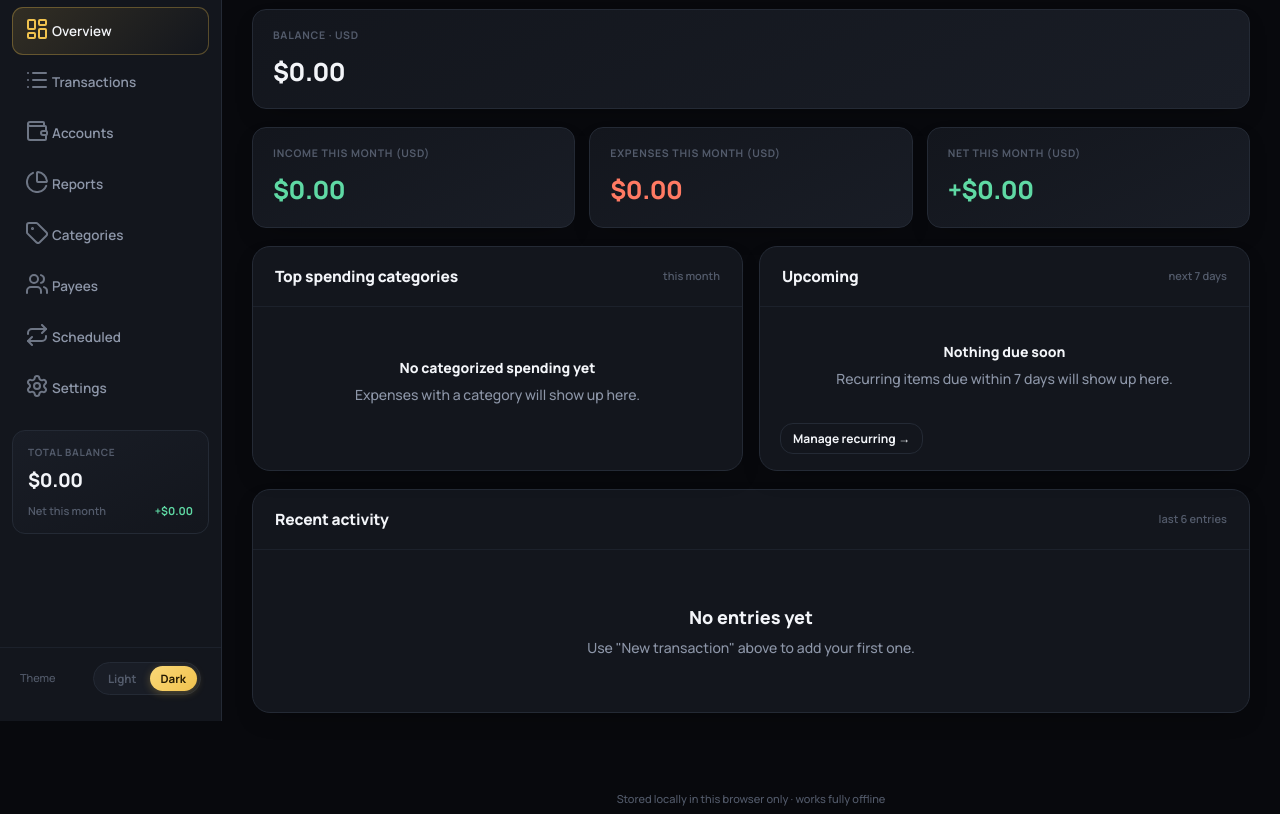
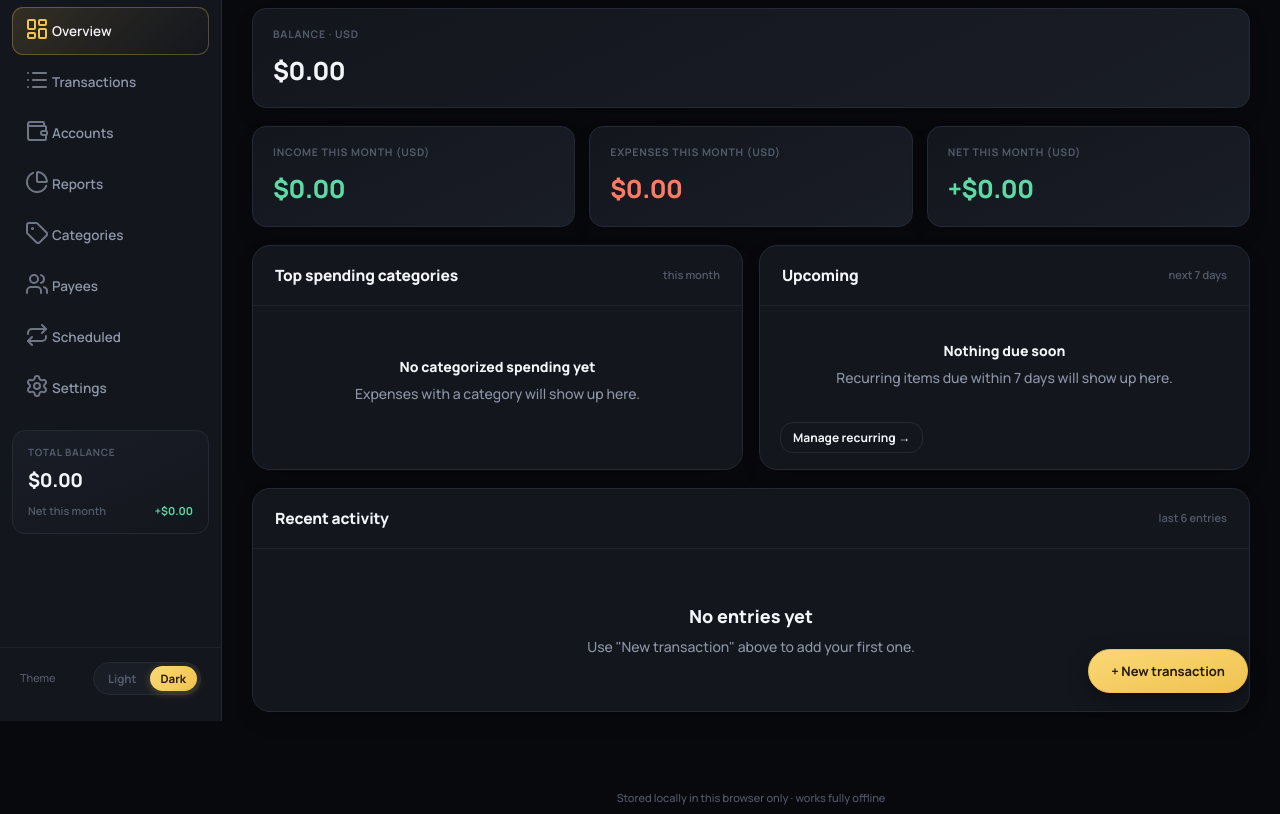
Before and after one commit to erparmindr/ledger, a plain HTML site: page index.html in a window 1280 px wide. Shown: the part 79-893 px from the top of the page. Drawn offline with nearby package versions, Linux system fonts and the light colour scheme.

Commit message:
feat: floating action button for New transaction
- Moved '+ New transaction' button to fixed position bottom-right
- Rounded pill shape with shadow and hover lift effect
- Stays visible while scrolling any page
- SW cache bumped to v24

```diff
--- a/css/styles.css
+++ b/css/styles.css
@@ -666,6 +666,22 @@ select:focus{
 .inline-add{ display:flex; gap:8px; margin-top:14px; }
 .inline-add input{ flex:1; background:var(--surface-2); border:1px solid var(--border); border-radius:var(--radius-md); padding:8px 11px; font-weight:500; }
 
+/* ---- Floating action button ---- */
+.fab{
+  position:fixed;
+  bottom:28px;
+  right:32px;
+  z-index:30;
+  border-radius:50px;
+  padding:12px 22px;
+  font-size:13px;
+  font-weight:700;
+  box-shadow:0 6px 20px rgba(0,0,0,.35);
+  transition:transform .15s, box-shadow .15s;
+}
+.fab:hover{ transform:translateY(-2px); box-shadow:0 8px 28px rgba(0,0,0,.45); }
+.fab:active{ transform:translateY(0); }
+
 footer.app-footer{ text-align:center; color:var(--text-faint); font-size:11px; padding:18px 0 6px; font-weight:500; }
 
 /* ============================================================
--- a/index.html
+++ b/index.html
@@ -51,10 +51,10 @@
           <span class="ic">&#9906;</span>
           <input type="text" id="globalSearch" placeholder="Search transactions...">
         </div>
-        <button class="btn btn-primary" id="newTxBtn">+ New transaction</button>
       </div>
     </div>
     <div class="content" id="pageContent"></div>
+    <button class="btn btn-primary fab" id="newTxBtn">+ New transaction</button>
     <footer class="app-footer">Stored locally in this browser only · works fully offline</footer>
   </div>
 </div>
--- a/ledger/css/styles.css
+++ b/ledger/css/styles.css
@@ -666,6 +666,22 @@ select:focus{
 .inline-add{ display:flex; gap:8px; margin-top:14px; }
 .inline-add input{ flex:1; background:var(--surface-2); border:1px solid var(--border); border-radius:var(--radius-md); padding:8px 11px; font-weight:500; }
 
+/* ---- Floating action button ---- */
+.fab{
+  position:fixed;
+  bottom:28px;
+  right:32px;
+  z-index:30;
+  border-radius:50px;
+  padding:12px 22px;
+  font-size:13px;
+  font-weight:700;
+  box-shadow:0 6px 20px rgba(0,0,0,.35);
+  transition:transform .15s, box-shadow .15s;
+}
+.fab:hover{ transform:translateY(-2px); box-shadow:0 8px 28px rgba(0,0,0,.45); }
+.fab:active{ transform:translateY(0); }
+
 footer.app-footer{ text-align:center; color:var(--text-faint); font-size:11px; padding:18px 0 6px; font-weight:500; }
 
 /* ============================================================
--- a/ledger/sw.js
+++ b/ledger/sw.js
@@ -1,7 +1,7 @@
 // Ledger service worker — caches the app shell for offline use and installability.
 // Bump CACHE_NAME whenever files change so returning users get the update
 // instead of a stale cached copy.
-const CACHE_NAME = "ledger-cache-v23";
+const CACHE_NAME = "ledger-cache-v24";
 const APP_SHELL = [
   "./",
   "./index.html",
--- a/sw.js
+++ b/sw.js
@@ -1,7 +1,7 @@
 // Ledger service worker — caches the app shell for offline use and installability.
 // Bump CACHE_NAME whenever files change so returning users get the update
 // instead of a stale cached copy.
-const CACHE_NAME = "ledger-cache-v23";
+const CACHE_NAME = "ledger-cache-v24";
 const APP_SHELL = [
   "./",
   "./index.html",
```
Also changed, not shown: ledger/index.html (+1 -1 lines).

++++++

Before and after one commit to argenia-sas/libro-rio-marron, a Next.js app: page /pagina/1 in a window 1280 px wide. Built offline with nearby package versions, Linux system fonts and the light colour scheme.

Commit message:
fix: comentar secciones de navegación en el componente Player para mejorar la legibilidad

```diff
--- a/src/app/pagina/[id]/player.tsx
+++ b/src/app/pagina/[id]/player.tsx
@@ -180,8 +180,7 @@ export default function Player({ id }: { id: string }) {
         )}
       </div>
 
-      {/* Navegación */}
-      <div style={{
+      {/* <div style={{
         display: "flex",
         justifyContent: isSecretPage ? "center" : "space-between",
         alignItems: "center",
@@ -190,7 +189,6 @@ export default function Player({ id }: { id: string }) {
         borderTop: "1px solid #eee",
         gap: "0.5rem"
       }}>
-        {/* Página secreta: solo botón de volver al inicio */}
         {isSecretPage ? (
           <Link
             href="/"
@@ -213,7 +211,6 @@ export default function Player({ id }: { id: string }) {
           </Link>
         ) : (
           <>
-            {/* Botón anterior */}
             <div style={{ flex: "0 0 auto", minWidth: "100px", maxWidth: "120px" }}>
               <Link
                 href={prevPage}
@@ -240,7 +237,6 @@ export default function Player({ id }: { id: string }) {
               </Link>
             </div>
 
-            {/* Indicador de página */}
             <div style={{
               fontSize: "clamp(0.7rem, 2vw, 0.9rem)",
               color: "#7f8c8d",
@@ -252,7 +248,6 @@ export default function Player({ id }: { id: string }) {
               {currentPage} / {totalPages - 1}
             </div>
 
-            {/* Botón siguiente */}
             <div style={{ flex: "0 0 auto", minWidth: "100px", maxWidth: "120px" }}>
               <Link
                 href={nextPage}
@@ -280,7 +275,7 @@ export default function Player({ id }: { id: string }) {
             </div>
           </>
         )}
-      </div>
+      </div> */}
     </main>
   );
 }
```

++++++

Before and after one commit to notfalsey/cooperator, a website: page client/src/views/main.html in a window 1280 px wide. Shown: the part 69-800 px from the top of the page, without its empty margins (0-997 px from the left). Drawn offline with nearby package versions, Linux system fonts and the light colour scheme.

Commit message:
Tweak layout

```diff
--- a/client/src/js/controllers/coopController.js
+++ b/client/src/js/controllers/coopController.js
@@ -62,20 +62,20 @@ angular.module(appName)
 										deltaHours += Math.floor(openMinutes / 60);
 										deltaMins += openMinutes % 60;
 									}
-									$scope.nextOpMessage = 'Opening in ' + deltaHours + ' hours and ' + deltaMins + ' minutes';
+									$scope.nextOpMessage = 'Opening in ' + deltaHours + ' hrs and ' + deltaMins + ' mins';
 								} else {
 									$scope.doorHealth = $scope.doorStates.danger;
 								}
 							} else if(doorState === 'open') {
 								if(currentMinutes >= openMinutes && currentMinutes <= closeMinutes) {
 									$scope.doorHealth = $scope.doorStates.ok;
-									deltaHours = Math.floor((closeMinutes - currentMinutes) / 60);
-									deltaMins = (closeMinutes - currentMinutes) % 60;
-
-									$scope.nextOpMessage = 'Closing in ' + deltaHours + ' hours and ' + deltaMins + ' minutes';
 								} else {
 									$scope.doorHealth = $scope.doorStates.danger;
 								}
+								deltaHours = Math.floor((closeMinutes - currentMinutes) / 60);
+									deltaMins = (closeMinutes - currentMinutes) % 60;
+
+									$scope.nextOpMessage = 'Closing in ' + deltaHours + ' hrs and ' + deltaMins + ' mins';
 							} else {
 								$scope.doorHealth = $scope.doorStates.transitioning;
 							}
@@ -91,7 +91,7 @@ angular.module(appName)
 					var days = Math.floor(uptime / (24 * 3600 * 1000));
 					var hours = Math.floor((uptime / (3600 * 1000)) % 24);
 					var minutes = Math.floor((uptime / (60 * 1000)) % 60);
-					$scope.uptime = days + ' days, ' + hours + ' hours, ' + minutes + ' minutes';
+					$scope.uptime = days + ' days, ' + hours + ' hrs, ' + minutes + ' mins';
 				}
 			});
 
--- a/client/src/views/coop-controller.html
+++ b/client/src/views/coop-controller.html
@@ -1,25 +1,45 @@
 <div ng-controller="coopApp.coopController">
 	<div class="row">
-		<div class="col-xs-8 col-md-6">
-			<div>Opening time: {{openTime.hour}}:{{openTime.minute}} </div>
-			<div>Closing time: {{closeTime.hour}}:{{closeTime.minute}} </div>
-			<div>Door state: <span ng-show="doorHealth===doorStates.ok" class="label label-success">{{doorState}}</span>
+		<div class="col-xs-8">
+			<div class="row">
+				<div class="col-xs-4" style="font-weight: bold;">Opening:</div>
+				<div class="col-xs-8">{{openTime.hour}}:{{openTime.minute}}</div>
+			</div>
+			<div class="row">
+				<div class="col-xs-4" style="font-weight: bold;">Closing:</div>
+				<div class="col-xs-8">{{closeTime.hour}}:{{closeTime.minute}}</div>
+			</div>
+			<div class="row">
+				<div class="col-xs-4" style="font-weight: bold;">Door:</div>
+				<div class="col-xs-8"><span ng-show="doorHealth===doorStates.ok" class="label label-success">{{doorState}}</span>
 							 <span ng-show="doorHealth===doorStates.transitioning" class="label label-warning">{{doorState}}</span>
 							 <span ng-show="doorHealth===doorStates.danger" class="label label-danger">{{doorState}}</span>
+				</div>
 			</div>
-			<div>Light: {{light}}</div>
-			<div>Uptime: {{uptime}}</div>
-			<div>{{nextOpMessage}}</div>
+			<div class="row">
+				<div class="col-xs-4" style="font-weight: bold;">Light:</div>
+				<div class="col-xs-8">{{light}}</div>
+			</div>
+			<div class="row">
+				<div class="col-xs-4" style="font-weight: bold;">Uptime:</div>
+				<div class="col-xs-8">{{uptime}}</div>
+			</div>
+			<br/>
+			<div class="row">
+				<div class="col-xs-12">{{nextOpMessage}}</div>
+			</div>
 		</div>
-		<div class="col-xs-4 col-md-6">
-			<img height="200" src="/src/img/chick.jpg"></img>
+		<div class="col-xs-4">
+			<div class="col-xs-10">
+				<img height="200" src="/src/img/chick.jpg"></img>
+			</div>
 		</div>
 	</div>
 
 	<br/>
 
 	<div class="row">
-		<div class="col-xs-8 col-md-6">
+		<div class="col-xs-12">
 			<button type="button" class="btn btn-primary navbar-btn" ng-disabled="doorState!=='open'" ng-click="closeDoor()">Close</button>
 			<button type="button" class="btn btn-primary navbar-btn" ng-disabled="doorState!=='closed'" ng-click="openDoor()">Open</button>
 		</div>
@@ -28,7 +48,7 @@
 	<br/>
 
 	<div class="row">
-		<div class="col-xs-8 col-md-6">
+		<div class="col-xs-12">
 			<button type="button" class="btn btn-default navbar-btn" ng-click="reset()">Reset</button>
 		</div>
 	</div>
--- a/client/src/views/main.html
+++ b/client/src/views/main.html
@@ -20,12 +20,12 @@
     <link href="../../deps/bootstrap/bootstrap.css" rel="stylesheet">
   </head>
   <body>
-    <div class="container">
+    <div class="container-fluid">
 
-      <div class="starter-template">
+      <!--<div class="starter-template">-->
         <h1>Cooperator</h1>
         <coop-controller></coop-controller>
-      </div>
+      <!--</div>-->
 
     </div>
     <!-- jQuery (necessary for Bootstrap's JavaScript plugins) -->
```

++++++

Look above for the line holding "Before and after one commit to erparmindr/ledger, a", then set down exactly that line and every line after it up to and including the line holding "- Rounded pill", with nothing else.

§ **Result for this task**:
Before and after one commit to erparmindr/ledger, a plain HTML site: page index.html in a window 1280 px wide. Shown: the part 79-893 px from the top of the page. Drawn offline with nearby package versions, Linux system fonts and the light colour scheme.

Commit message:
feat: floating action button for New transaction
- Moved '+ New transaction' button to fixed position bottom-right
- Rounded pill shape with shadow and hover lift effect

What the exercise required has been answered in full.